"Roman Candle" turns 20: Secrets of Elliott Smith's accidental masterpiece (slideshow)
Elliott and the friends with whom he recorded in middle school in Texas (photo courtesy of Dan Pickering)
I am not a naked person. By “naked person,” I’m talking about the Italian friend you had in elementary school whose dad used to answer the door without underwear on. Or the Marxist freegan you dated sophomore year of college who referred to things like pillows as “societal constructs.” Or the life coach/bartender/video artist your brother dated, who called herself Nectar and had an Egon Schiele portrait on her back, even though she didn’t know how to spell “Egon Schiele.” I’m talking about people who, for whatever reason, regardless of the time or place or circumstances, are always totally down to drop trou and party.
I am not one of these people, and I never have been. I did not grow up in a naked house, I didn’t have naked parents, and I’ve always felt somewhat squeamish about the human body in its natural form. To paraphrase a line from a “Seinfeld” episode, when people say they’re not ashamed of their bodies, I always think, regardless of what they look like, “That’s your problem. Maybe you should be.”
So when I heard about Bold and Naked, a yoga studio in New York’s Chelsea where people practice “naked yoga,” I had two thoughts.

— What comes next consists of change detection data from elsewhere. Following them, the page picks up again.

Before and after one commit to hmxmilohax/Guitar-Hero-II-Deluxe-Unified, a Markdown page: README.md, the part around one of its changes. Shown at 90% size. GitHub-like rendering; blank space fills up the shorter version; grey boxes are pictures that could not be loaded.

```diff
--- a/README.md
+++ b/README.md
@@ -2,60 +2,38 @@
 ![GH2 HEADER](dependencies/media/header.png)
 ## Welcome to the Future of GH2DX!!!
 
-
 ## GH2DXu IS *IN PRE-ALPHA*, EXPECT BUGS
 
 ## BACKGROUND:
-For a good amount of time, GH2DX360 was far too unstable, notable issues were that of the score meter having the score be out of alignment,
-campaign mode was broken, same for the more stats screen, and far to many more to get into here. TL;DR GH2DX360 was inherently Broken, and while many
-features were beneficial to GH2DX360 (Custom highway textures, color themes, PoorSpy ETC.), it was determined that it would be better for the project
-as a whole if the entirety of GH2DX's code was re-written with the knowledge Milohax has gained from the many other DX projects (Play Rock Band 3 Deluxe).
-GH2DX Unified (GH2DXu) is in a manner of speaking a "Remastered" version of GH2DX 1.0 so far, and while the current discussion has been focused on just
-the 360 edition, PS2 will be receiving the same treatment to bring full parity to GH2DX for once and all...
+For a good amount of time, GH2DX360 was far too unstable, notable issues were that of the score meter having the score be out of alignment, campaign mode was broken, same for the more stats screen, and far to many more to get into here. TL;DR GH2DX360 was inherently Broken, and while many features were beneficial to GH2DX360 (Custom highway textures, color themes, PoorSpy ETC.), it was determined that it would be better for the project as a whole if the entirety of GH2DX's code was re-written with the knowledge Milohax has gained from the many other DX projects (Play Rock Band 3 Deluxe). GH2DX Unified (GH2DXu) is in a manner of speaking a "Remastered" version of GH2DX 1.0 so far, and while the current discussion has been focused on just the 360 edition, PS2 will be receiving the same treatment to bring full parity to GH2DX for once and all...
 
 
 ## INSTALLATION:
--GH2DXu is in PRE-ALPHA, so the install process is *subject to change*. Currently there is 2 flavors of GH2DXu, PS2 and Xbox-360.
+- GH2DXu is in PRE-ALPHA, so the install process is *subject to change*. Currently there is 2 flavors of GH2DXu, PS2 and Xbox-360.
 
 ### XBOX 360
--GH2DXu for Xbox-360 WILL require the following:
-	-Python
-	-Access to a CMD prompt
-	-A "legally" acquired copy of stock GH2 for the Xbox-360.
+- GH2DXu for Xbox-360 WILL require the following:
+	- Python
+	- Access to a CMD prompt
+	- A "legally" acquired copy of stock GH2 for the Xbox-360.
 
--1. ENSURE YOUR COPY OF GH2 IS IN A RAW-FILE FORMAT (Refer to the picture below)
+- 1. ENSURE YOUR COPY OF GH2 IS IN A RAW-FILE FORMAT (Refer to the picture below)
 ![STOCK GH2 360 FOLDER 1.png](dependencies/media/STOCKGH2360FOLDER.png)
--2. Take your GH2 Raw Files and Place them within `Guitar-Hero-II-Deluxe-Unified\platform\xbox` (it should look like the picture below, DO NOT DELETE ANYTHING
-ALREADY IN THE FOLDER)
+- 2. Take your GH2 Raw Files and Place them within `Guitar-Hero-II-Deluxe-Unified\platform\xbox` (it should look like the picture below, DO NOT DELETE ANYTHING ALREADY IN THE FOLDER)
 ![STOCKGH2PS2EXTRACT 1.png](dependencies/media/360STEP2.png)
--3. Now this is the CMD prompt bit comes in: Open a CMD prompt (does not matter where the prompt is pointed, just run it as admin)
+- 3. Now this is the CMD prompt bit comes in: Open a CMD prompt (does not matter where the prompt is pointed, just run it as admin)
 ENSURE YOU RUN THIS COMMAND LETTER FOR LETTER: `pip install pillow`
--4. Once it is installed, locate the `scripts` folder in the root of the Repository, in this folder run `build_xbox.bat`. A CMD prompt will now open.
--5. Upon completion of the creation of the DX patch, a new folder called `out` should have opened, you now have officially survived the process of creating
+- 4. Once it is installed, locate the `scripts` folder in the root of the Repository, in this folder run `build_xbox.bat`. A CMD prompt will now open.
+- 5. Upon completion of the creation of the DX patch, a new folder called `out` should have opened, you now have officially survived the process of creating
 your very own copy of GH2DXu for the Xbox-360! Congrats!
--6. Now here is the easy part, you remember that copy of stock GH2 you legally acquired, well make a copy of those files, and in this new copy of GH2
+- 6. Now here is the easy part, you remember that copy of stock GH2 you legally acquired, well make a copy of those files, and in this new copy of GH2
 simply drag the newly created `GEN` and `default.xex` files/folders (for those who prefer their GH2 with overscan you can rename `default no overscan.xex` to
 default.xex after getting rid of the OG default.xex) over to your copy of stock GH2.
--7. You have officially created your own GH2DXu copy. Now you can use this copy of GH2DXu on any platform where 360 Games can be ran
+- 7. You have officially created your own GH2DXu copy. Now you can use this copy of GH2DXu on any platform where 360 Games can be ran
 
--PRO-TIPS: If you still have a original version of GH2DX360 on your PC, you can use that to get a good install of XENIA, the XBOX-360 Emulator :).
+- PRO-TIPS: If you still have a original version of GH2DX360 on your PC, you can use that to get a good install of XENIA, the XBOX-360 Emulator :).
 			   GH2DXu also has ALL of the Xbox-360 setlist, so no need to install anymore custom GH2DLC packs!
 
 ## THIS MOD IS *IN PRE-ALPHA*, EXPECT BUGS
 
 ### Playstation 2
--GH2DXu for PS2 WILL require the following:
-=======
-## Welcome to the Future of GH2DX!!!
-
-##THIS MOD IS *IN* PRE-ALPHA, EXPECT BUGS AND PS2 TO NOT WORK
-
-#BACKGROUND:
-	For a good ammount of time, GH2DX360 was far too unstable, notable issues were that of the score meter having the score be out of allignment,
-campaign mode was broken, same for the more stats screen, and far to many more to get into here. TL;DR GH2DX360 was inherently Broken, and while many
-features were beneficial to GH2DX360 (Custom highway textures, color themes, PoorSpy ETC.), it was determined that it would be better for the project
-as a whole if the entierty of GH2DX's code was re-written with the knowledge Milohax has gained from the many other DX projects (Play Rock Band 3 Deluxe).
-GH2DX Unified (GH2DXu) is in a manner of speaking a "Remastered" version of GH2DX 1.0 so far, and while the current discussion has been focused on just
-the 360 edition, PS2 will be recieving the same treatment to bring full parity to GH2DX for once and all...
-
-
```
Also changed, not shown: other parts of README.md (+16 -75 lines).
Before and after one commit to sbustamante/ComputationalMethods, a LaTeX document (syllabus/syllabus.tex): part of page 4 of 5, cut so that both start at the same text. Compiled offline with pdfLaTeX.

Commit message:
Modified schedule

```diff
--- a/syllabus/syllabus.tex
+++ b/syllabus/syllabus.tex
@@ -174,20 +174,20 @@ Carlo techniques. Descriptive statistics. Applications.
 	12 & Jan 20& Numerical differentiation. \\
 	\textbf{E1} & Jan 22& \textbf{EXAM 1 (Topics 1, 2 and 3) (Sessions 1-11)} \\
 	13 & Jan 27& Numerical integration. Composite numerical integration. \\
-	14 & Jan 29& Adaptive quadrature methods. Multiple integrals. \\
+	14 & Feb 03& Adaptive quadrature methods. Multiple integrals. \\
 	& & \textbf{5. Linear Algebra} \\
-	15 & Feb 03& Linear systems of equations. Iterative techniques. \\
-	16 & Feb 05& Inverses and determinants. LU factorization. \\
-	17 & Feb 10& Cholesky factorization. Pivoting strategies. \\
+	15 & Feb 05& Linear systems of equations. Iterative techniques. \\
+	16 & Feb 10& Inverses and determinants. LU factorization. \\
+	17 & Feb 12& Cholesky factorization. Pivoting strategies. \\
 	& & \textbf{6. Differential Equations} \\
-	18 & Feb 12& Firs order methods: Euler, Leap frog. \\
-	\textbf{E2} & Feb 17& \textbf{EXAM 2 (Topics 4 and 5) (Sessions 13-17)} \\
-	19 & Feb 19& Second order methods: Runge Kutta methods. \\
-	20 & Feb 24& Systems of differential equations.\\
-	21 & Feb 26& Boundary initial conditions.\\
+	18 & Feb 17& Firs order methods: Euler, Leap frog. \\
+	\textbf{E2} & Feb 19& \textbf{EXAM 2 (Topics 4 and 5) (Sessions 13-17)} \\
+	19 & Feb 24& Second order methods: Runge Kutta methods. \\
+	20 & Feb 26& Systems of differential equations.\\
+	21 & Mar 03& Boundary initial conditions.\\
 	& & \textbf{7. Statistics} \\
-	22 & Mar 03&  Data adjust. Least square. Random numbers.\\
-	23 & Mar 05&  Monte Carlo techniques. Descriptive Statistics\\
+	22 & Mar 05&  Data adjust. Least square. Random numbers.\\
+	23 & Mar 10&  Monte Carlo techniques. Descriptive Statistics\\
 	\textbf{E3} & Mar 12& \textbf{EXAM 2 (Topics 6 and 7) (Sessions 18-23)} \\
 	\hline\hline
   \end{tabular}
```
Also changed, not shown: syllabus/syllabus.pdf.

The first was: “OMG that sounds horrifying. Don’t people know that downward dog is the leading cause of fart induction in the United States? Why would anyone subject themselves to this? I’m surprised the propulsion of people’s naked farts hasn’t caused the building to detach itself from its foundation and float away into the abyss, never to be seen or heard from again.” And my second thought was: “OMG I totally have to do this.”
The ancient practice of naked yoga (sanskrit nagna yoga) has been around for centuries: In the 1960s, it popped up on various communes, and in recent years naked yoga classes have popped up in the crunchier corners of the United States, like San Francisco and Tempe, Ariz. Yet if you look up “naked yoga” online, the practice seems to be more aligned with erotic titillation than yogic principles of self-realization, with videos popping up of lithe, big-breasted women undulating to synthesized bass grooves.
On its website, Bold and Naked, which co-founders Monika Werner and Joschi Schwartz founded eight years ago, is adamant in insisting that naked yoga is not supposed to be erotic. “While many equate being naked with sex, this couldn’t be further from the truth in a naked yoga class,” the FAQ section of the website states. “It’s about being comfortable in your own skin and the amazing confidence that comes with it. It’s about knowing, accepting and loving yourself at your core.”
Now, I don’t accept or love myself, at my core or otherwise. But I do know myself pretty well, and I figured that despite its message of empowerment and self-love, I’d probably dismiss Bold and Naked as crunchy granola hipster nonsense, an excuse for 60-something retirees with ponytails to come get an eyeful of a 20-something ladies’ 32C chakras. Yet despite my reservations, I signed up.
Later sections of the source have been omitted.